> **What to do**:
Without the pictures, restate all of the data below word for word.

───

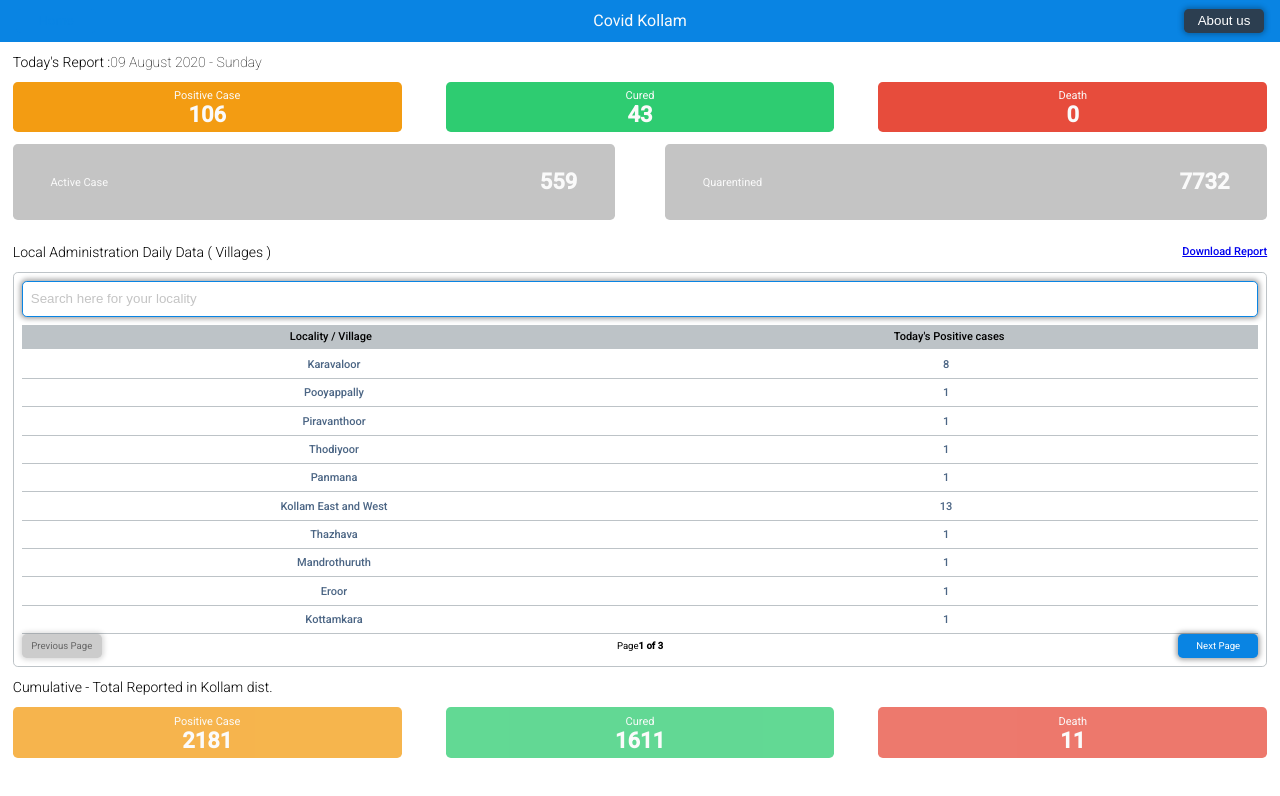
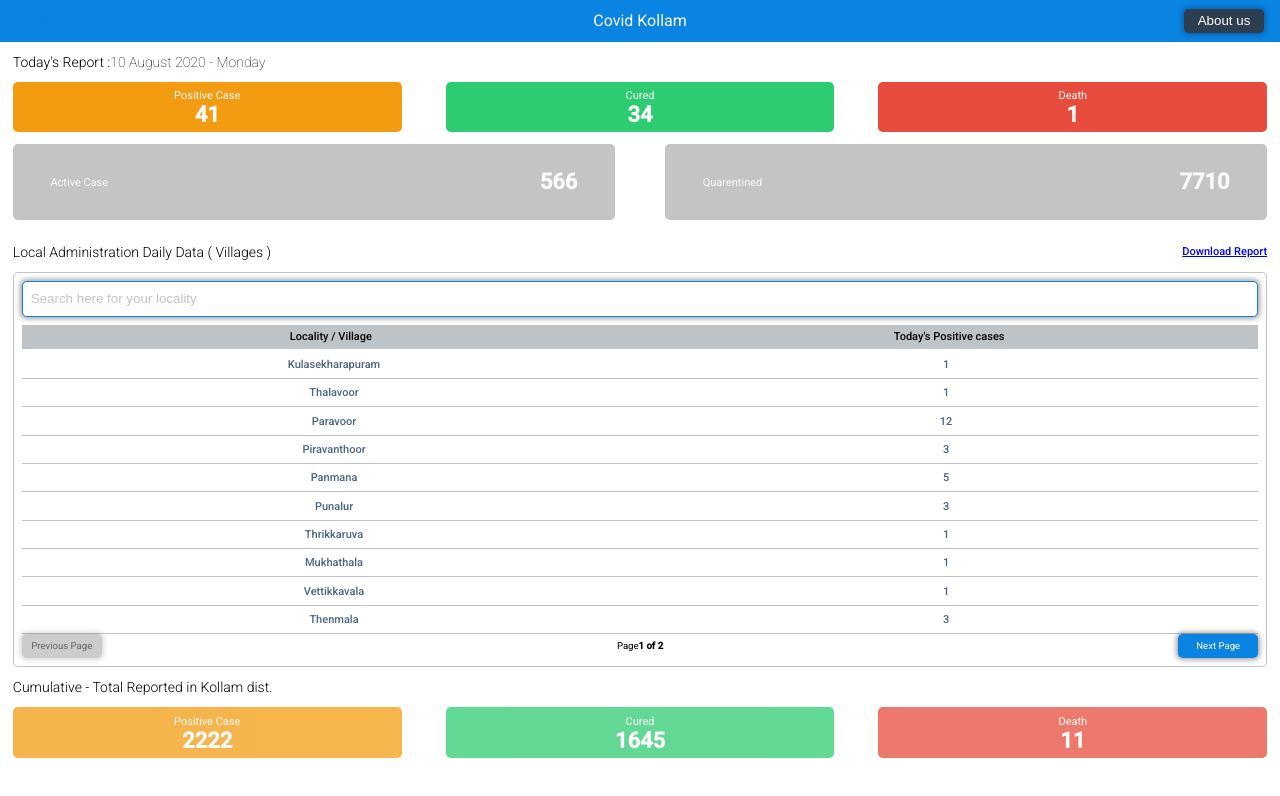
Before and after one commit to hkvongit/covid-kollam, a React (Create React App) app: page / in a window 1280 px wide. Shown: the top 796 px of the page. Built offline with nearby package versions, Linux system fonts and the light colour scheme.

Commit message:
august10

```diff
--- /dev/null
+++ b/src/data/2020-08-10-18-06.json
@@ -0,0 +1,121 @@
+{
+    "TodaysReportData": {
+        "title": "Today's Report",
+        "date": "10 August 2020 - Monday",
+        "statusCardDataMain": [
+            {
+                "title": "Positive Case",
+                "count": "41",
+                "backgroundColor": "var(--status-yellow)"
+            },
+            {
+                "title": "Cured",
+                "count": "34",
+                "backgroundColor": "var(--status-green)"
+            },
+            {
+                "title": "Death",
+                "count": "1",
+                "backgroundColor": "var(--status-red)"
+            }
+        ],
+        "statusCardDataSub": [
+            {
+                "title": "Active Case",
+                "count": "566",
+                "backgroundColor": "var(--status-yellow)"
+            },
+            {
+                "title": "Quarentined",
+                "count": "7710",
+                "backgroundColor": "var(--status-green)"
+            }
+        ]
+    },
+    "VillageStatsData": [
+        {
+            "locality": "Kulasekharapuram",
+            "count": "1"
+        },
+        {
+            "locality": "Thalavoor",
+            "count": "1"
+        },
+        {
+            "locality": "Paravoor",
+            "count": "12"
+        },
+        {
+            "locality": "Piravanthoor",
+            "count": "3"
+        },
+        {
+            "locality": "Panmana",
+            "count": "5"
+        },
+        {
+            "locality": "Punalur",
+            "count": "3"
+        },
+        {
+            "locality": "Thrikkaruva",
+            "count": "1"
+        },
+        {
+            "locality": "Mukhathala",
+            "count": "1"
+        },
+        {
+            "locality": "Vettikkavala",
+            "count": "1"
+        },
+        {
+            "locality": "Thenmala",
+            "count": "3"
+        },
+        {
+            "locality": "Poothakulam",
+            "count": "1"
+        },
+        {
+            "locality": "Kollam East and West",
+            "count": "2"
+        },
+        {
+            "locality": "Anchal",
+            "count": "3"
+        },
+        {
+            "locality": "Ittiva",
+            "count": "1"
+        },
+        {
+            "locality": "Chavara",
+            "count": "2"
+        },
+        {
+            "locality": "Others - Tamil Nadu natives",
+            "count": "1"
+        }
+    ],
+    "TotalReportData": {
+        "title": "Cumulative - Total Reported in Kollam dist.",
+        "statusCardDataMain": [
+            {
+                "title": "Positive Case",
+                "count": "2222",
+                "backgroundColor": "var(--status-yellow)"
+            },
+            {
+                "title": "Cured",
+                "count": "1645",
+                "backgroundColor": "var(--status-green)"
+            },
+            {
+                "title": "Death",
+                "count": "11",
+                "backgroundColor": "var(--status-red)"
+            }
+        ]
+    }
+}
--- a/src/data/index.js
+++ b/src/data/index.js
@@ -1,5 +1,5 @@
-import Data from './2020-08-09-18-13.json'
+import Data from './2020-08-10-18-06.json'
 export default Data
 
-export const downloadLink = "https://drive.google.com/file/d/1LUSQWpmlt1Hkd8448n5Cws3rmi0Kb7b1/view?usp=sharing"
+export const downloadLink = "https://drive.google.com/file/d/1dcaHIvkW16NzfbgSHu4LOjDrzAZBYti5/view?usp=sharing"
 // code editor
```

───

> **Reply to the exercise**:
Before and after one commit to hkvongit/covid-kollam, a React (Create React App) app: page / in a window 1280 px wide. Shown: the top 796 px of the page. Built offline with nearby package versions, Linux system fonts and the light colour scheme.

Commit message:
august10

```diff
--- /dev/null
+++ b/src/data/2020-08-10-18-06.json
@@ -0,0 +1,121 @@
+{
+    "TodaysReportData": {
+        "title": "Today's Report",
+        "date": "10 August 2020 - Monday",
+        "statusCardDataMain": [
+            {
+                "title": "Positive Case",
+                "count": "41",
+                "backgroundColor": "var(--status-yellow)"
+            },
+            {
+                "title": "Cured",
+                "count": "34",
+                "backgroundColor": "var(--status-green)"
+            },
+            {
+                "title": "Death",
+                "count": "1",
+                "backgroundColor": "var(--status-red)"
+            }
+        ],
+        "statusCardDataSub": [
+            {
+                "title": "Active Case",
+                "count": "566",
+                "backgroundColor": "var(--status-yellow)"
+            },
+            {
+                "title": "Quarentined",
+                "count": "7710",
+                "backgroundColor": "var(--status-green)"
+            }
+        ]
+    },
+    "VillageStatsData": [
+        {
+            "locality": "Kulasekharapuram",
+            "count": "1"
+        },
+        {
+            "locality": "Thalavoor",
+            "count": "1"
+        },
+        {
+            "locality": "Paravoor",
+            "count": "12"
+        },
+        {
+            "locality": "Piravanthoor",
+            "count": "3"
+        },
+        {
+            "locality": "Panmana",
+            "count": "5"
+        },
+        {
+            "locality": "Punalur",
+            "count": "3"
+        },
+        {
+            "locality": "Thrikkaruva",
+            "count": "1"
+        },
+        {
+            "locality": "Mukhathala",
+            "count": "1"
+        },
+        {
+            "locality": "Vettikkavala",
+            "count": "1"
+        },
+        {
+            "locality": "Thenmala",
+            "count": "3"
+        },
+        {
+            "locality": "Poothakulam",
+            "count": "1"
+        },
+        {
+            "locality": "Kollam East and West",
+            "count": "2"
+        },
+        {
+            "locality": "Anchal",
+            "count": "3"
+        },
+        {
+            "locality": "Ittiva",
+            "count": "1"
+        },
+        {
+            "locality": "Chavara",
+            "count": "2"
+        },
+        {
+            "locality": "Others - Tamil Nadu natives",
+            "count": "1"
+        }
+    ],
+    "TotalReportData": {
+        "title": "Cumulative - Total Reported in Kollam dist.",
+        "statusCardDataMain": [
+            {
+                "title": "Positive Case",
+                "count": "2222",
+                "backgroundColor": "var(--status-yellow)"
+            },
+            {
+                "title": "Cured",
+                "count": "1645",
+                "backgroundColor": "var(--status-green)"
+            },
+            {
+                "title": "Death",
+                "count": "11",
+                "backgroundColor": "var(--status-red)"
+            }
+        ]
+    }
+}
--- a/src/data/index.js
+++ b/src/data/index.js
@@ -1,5 +1,5 @@
-import Data from './2020-08-09-18-13.json'
+import Data from './2020-08-10-18-06.json'
 export default Data
 
-export const downloadLink = "https://drive.google.com/file/d/1LUSQWpmlt1Hkd8448n5Cws3rmi0Kb7b1/view?usp=sharing"
+export const downloadLink = "https://drive.google.com/file/d/1dcaHIvkW16NzfbgSHu4LOjDrzAZBYti5/view?usp=sharing"
 // code editor
```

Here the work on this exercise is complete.